*** Opening of Material for this exercise ***
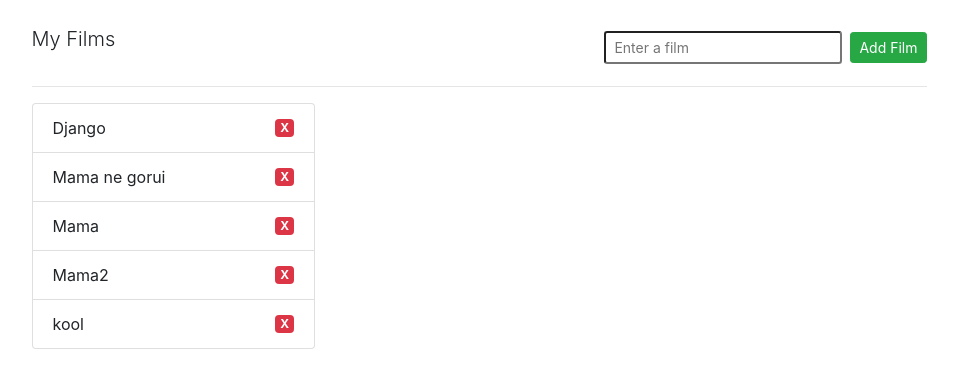
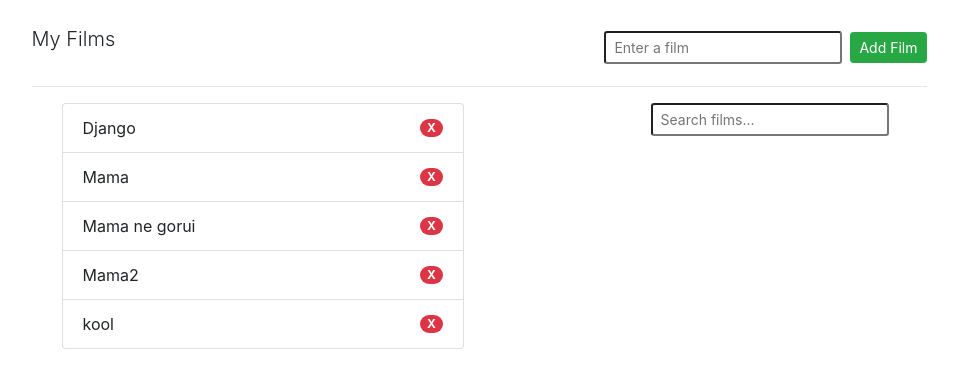
Before and after one commit to artemzaharov/django-htmx-films, a Django app: page /films/ in a window 1280 px wide. Shown: the part 56-444 px from the top of the page, without its empty margins (161-1119 px from the left). Run offline with Django 3.2, Linux system fonts and the light colour scheme; a user stored in the database is signed in; data comes from the database, SQL or seed files in the repository; both versions use the stored data as it was after the commit; some libraries are stand-ins or nearby versions.

Commit message:
active search

```diff
--- a/films/models.py
+++ b/films/models.py
@@ -10,3 +10,6 @@ class Film(models.Model):
 
     def __str__(self):
         return self.name
+
+    class Meta:
+        ordering = ['name']
--- a/films/templates/base.html
+++ b/films/templates/base.html
@@ -27,7 +27,7 @@
 
     <div class="container mt-4">
         {% block content %}
-        {% endblock %}
+        {% endblock content %}
     </div>
 
     <!-- HTMX script for add csrf_token to delete film but we use hx-headers='{"X-CSRFToken": "{{ csrf_token}}"}' in film-list.html -->
@@ -36,5 +36,6 @@
         event.detail.headers['X-CSRFToken'] = '{{ csrf_token }}';
     })
     </script> {% endcomment %}
+
 </body>
 </html>
--- a/films/templates/films.html
+++ b/films/templates/films.html
@@ -4,16 +4,18 @@
 <div class="align-center col-10 offset-1">
     <div class="d-flex justify-content-between align-items-center">
         <p class="lead ml-0">My Films</p>
-        <form class="d-flex align-items-center">
+        <form hx-post="{% url 'add-film' %}" hx-target='#film-list' hx-reset="#filmmame-input" class="d-flex align-items-center">
             {% csrf_token %}
-            <input type="text" name="filmname" class="form-control-sm mr-2" placeholder="Enter a film" />
-            <button hx-post="{% url 'add-film' %}" hx-target='#film-list' type="submit" class="btn btn-success btn-sm">Add Film</button>
+            <input type="text" name="filmname" id="filmname-input" class="form-control-sm mr-2" placeholder="Enter a film" />
+            <button type="submit" class="btn btn-success btn-sm">Add Film</button>
         </form>
     </div>
     <hr/>
 
-    <div id="film-list">
-        {% include 'partials/film-list.html' %}
-    </div>
+    <main class="d-flex">
+        <section id="film-list" class="col-12">
+            {% include 'partials/film-list.html' %}
+        </section>
+    </main>
 </div>
 {% endblock content %}
--- a/films/templates/partials/film-list.html
+++ b/films/templates/partials/film-list.html
@@ -1,16 +1,31 @@
+<div class="d-flex justify-content-between">
+    <section class="col-6">
+        {% if messages %}
+            <ul class="messages" hx-get="{% url 'clear' %}" hx-trigger="load delay:3s">
+                {% for message in messages %}
+                    <li{% if message.tags %} class="{{ message.tags }}"{% endif %}>{{ message }}</li>
+                {% endfor %}
+            </ul>
+        {% endif %}
         {% if films %}
-    <ul class="list-group col-4">
+            <ul class="list-group col-xs-12">
                 {% for film in films %}
-            <li class="list-group-item d-flex justify-content-between align-items-center">{{ film.name }}
-                <span class="badge badge-danger"
-                style="cursor: pointer;"
+                    <li class="list-group-item d-flex justify-content-between align-items-center">
+                        {{ film.name }}
+                        <span class="badge badge-danger badge-pill"
+                              style="cursor: pointer"
                               hx-delete="{% url 'delete-film' film.pk %}"
                               hx-target="#film-list"
-                hx-confirm="Are you sure you whant to delete?"
-                hx-headers='{"X-CSRFToken": "{{ csrf_token}}"}'>X</span>
+                              hx-headers='{"X-CSRFToken": "{{ csrf_token }}"}'
+                              hx-confirm="Are you sure you wish to delete?">X</span>
                     </li>
                 {% endfor %}
             </ul>
         {% else %}
             <p>You do not have any films in your list</p>
         {% endif %}
+    </section>
+    <section class="col-4 offset-1">
+        {% include 'partials/search.html' %}
+    </section>
+</div>
--- /dev/null
+++ b/films/templates/partials/search.html
@@ -0,0 +1,14 @@
+<form>
+<div class="d-flex justify-content-end mb-4">
+    {% csrf_token %}
+    <input type="text"
+        hx-post="{% url 'search-film' %}"
+        hx-target='#results'
+        hx-trigger="keyup changed delay:500ms"
+        name="search"
+        class="form-control-sm mr-2"
+        placeholder="Search films..." />
+
+    </form>
+</div>
+<div id="results"></div>
--- a/films/urls.py
+++ b/films/urls.py
@@ -14,6 +14,8 @@ htmx_urlpatterns = [
     path('check_username/', views.check_username, name='check-username'),
     path('add_film/', views.add_film, name='add-film'),
     path('delete_film/<int:pk>/', views.delete_film, name='delete-film'),
+    path('search-film/', views.search_film, name='search-film'),
+    path('clear/', views.clear, name='clear'),
 ]
 
 urlpatterns += htmx_urlpatterns
--- a/films/views.py
+++ b/films/views.py
@@ -8,6 +8,10 @@ from films.models import Film
 from django.views.generic.list import ListView
 from django.contrib.auth.mixins import LoginRequiredMixin
 from films.forms import RegisterForm
+
+from django.contrib.auth.decorators import login_required
+from django.views.decorators.http import require_http_methods
+from django.contrib import messages
 
 
 
@@ -44,17 +48,39 @@ class FilmList(LoginRequiredMixin, ListView):
         user = self.request.user
         return user.films.all()
 
+@login_required
 def add_film(request):
     name = request.POST.get('filmname')
-    film = Film.objects.get_or_create(name=name)[0]    # add the film to the user list
-    request.user.films.add(film)
-    # return template with all films
-    films = request.user.films.all()
-    return render(request, 'partials/film-list.html', {'films': films})
+    if name == '':
+        messages.error(request, 'Film name cannot be empty')
+        return render(request, 'partials/film-list.html', {'films': request.user.films.all})
+    else:
+        # get_or_create returns a tuple (object, created)
+        film = Film.objects.get_or_create(name=name)[0]    # add the film to the user list
+        request.user.films.add(film)
+        # return template with all films
+        films = request.user.films.all()
+        messages.success(request, f'Film {name} added')
+        return render(request, 'partials/film-list.html', {'films': films})
 
-
+@login_required
+# without require_http_methods, the view will be called for all http methods, but we only want to call it for DELETE
+@require_http_methods(['DELETE'])
 def delete_film(request, pk):
     request.user.films.remove(pk)
     # return template with all films
     films = request.user.films.all()
     return render(request, 'partials/film-list.html', {'films': films})
+
+@login_required
+def search_film(request):
+    search_text = request.POST.get('search')
+    userfilms = request.user.films.all()
+    results = Film.objects.filter(name__icontains=search_text).exclude(
+        name__in=userfilms.values_list('name', flat=True)
+    )
+    context = {'results': results}
+    return render(request, 'partials/search-results.html', context)
+
+def clear(request):
+    return HttpResponse('')
```
Also changed, not shown: films/templates/partials/search-results.html (added, +19 -0 lines), db.sqlite3. Lines whose indentation alone changed are shown as unchanged.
*** Close of Material for this exercise ***
» **What you need to do**
Before you return the listing, strip out its pictures; all else must match exactly.

» **Output for this exercise**
Before and after one commit to artemzaharov/django-htmx-films, a Django app: page /films/ in a window 1280 px wide. Shown: the part 56-444 px from the top of the page, without its empty margins (161-1119 px from the left). Run offline with Django 3.2, Linux system fonts and the light colour scheme; a user stored in the database is signed in; data comes from the database, SQL or seed files in the repository; both versions use the stored data as it was after the commit; some libraries are stand-ins or nearby versions.

Commit message:
active search

```diff
--- a/films/models.py
+++ b/films/models.py
@@ -10,3 +10,6 @@ class Film(models.Model):
 
     def __str__(self):
         return self.name
+
+    class Meta:
+        ordering = ['name']
--- a/films/templates/base.html
+++ b/films/templates/base.html
@@ -27,7 +27,7 @@
 
     <div class="container mt-4">
         {% block content %}
-        {% endblock %}
+        {% endblock content %}
     </div>
 
     <!-- HTMX script for add csrf_token to delete film but we use hx-headers='{"X-CSRFToken": "{{ csrf_token}}"}' in film-list.html -->
@@ -36,5 +36,6 @@
         event.detail.headers['X-CSRFToken'] = '{{ csrf_token }}';
     })
     </script> {% endcomment %}
+
 </body>
 </html>
--- a/films/templates/films.html
+++ b/films/templates/films.html
@@ -4,16 +4,18 @@
 <div class="align-center col-10 offset-1">
     <div class="d-flex justify-content-between align-items-center">
         <p class="lead ml-0">My Films</p>
-        <form class="d-flex align-items-center">
+        <form hx-post="{% url 'add-film' %}" hx-target='#film-list' hx-reset="#filmmame-input" class="d-flex align-items-center">
             {% csrf_token %}
-            <input type="text" name="filmname" class="form-control-sm mr-2" placeholder="Enter a film" />
-            <button hx-post="{% url 'add-film' %}" hx-target='#film-list' type="submit" class="btn btn-success btn-sm">Add Film</button>
+            <input type="text" name="filmname" id="filmname-input" class="form-control-sm mr-2" placeholder="Enter a film" />
+            <button type="submit" class="btn btn-success btn-sm">Add Film</button>
         </form>
     </div>
     <hr/>
 
-    <div id="film-list">
-        {% include 'partials/film-list.html' %}
-    </div>
+    <main class="d-flex">
+        <section id="film-list" class="col-12">
+            {% include 'partials/film-list.html' %}
+        </section>
+    </main>
 </div>
 {% endblock content %}
--- a/films/templates/partials/film-list.html
+++ b/films/templates/partials/film-list.html
@@ -1,16 +1,31 @@
+<div class="d-flex justify-content-between">
+    <section class="col-6">
+        {% if messages %}
+            <ul class="messages" hx-get="{% url 'clear' %}" hx-trigger="load delay:3s">
+                {% for message in messages %}
+                    <li{% if message.tags %} class="{{ message.tags }}"{% endif %}>{{ message }}</li>
+                {% endfor %}
+            </ul>
+        {% endif %}
         {% if films %}
-    <ul class="list-group col-4">
+            <ul class="list-group col-xs-12">
                 {% for film in films %}
-            <li class="list-group-item d-flex justify-content-between align-items-center">{{ film.name }}
-                <span class="badge badge-danger"
-                style="cursor: pointer;"
+                    <li class="list-group-item d-flex justify-content-between align-items-center">
+                        {{ film.name }}
+                        <span class="badge badge-danger badge-pill"
+                              style="cursor: pointer"
                               hx-delete="{% url 'delete-film' film.pk %}"
                               hx-target="#film-list"
-                hx-confirm="Are you sure you whant to delete?"
-                hx-headers='{"X-CSRFToken": "{{ csrf_token}}"}'>X</span>
+                              hx-headers='{"X-CSRFToken": "{{ csrf_token }}"}'
+                              hx-confirm="Are you sure you wish to delete?">X</span>
                     </li>
                 {% endfor %}
             </ul>
         {% else %}
             <p>You do not have any films in your list</p>
         {% endif %}
+    </section>
+    <section class="col-4 offset-1">
+        {% include 'partials/search.html' %}
+    </section>
+</div>
--- /dev/null
+++ b/films/templates/partials/search.html
@@ -0,0 +1,14 @@
+<form>
+<div class="d-flex justify-content-end mb-4">
+    {% csrf_token %}
+    <input type="text"
+        hx-post="{% url 'search-film' %}"
+        hx-target='#results'
+        hx-trigger="keyup changed delay:500ms"
+        name="search"
+        class="form-control-sm mr-2"
+        placeholder="Search films..." />
+
+    </form>
+</div>
+<div id="results"></div>
--- a/films/urls.py
+++ b/films/urls.py
@@ -14,6 +14,8 @@ htmx_urlpatterns = [
     path('check_username/', views.check_username, name='check-username'),
     path('add_film/', views.add_film, name='add-film'),
     path('delete_film/<int:pk>/', views.delete_film, name='delete-film'),
+    path('search-film/', views.search_film, name='search-film'),
+    path('clear/', views.clear, name='clear'),
 ]
 
 urlpatterns += htmx_urlpatterns
--- a/films/views.py
+++ b/films/views.py
@@ -8,6 +8,10 @@ from films.models import Film
 from django.views.generic.list import ListView
 from django.contrib.auth.mixins import LoginRequiredMixin
 from films.forms import RegisterForm
+
+from django.contrib.auth.decorators import login_required
+from django.views.decorators.http import require_http_methods
+from django.contrib import messages
 
 
 
@@ -44,17 +48,39 @@ class FilmList(LoginRequiredMixin, ListView):
         user = self.request.user
         return user.films.all()
 
+@login_required
 def add_film(request):
     name = request.POST.get('filmname')
-    film = Film.objects.get_or_create(name=name)[0]    # add the film to the user list
-    request.user.films.add(film)
-    # return template with all films
-    films = request.user.films.all()
-    return render(request, 'partials/film-list.html', {'films': films})
+    if name == '':
+        messages.error(request, 'Film name cannot be empty')
+        return render(request, 'partials/film-list.html', {'films': request.user.films.all})
+    else:
+        # get_or_create returns a tuple (object, created)
+        film = Film.objects.get_or_create(name=name)[0]    # add the film to the user list
+        request.user.films.add(film)
+        # return template with all films
+        films = request.user.films.all()
+        messages.success(request, f'Film {name} added')
+        return render(request, 'partials/film-list.html', {'films': films})
 
-
+@login_required
+# without require_http_methods, the view will be called for all http methods, but we only want to call it for DELETE
+@require_http_methods(['DELETE'])
 def delete_film(request, pk):
     request.user.films.remove(pk)
     # return template with all films
     films = request.user.films.all()
     return render(request, 'partials/film-list.html', {'films': films})
+
+@login_required
+def search_film(request):
+    search_text = request.POST.get('search')
+    userfilms = request.user.films.all()
+    results = Film.objects.filter(name__icontains=search_text).exclude(
+        name__in=userfilms.values_list('name', flat=True)
+    )
+    context = {'results': results}
+    return render(request, 'partials/search-results.html', context)
+
+def clear(request):
+    return HttpResponse('')
```
Also changed, not shown: films/templates/partials/search-results.html (added, +19 -0 lines), db.sqlite3. Lines whose indentation alone changed are shown as unchanged.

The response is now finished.